7987 Views 3 Replies Latest reply: Mar 17, 2011 7:16 AM by JoeyR
You didn't "lose" $1000 in one year. You paid $1000 to have and use the fastest Mac that was then available for a year.
I paid $2500 in 1984 (and those were 1984 dollars!) for a Mac that had 128KB of RAM, a 9" diagonal black and white (not grayscale) screen, no hard drive, one 400K floppy drive, a second 400K floppy drive for an extra $500, and an impact printer for another $500. Have I "lost" all that money now that that hardware has no value at all? No: I got great use out of that computer. I paid what it was worth to me at the time.

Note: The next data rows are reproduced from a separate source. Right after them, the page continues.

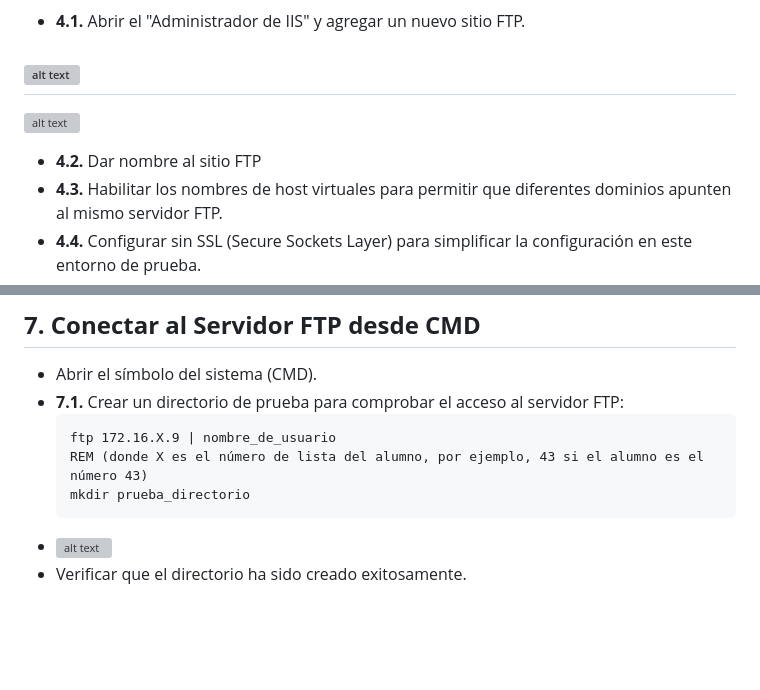
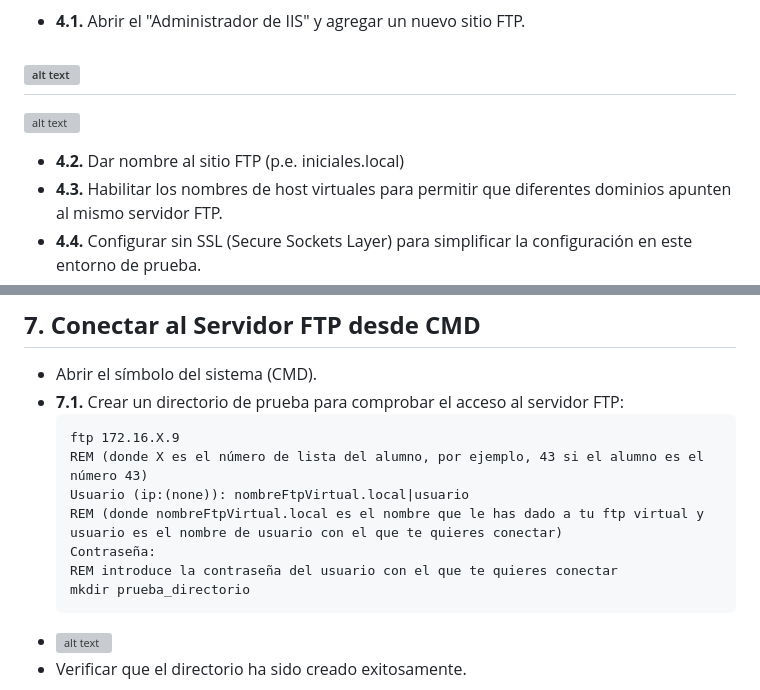
Before and after one commit to miGUITel/SR, a Markdown page: TAREAS/SR04TA01_ftp_WS19.md, 2 parts joined by grey strips. GitHub-like rendering; blank space fills up the shorter version; grey boxes are pictures that could not be loaded.

Commit message:
Retoques en guía FTP 01

````diff
--- a/TAREAS/SR04TA01_ftp_WS19.md
+++ b/TAREAS/SR04TA01_ftp_WS19.md
@@ -58,7 +58,7 @@ Instalar y configurar un servidor FTP en Windows Server 2019, usando PowerShell
 ---
 ![alt text](image-12.png)
 
-   - **4.2.** Dar nombre al sitio FTP
+   - **4.2.** Dar nombre al sitio FTP (p.e. iniciales.local)
    - **4.3.** Habilitar los nombres de host virtuales para permitir que diferentes dominios apunten al mismo servidor FTP.
    - **4.4.** Configurar sin SSL (Secure Sockets Layer) para simplificar la configuración en este entorno de prueba.
 
@@ -99,8 +99,12 @@ Instalar y configurar un servidor FTP en Windows Server 2019, usando PowerShell
    - Abrir el símbolo del sistema (CMD).
    - **7.1.** Crear un directorio de prueba para comprobar el acceso al servidor FTP:
      ```cmd
-     ftp 172.16.X.9 | nombre_de_usuario
+     ftp 172.16.X.9
      REM (donde X es el número de lista del alumno, por ejemplo, 43 si el alumno es el número 43)
+     Usuario (ip:(none)): nombreFtpVirtual.local|usuario
+     REM (donde nombreFtpVirtual.local es el nombre que le has dado a tu ftp virtual y usuario es el nombre de usuario con el que te quieres conectar)
+     Contraseña:
+     REM introduce la contraseña del usuario con el que te quieres conectar
      mkdir prueba_directorio
      ```
    - ![alt text](image-21.png)
````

So did you.
1. you've had the machine for a year.
2. you take the biggest hit in depreciation the first 1-2 years with big ticket items.
3. you are only losing $500 as the replacement cost is $500 cheaper
4. does your current mac run that slow? how much do you really need for audio work? I know a guy that's done plenty of that work on his 3 year old macbook... for international clients too.
stop complaining. the rest of us aren't gonna wait for updates because of this... you can save some money by not opting for the RAM and CPU upgrade (the 2.3 is not worth the $250 imo, mine is more than fast enough & I'm recording/compressing HD video!). do the ram yourself. the 256gb SSD might be worth it, otherwise opt for the 7200rpm HD at no cost. I spent $50 on the anti-glare screen & really like it.
The computer industry has been doing pretty much the same thing since it started... Performance goes up while prices go down. You've had your machine for a year. If Apple can produce a better product and offer it at a lower price, there are lots of people looking to purchase a new machine who will be very happy about that. It certainly doesn't make sense to not remain competitive just because they offered "X" product last year at a higher price.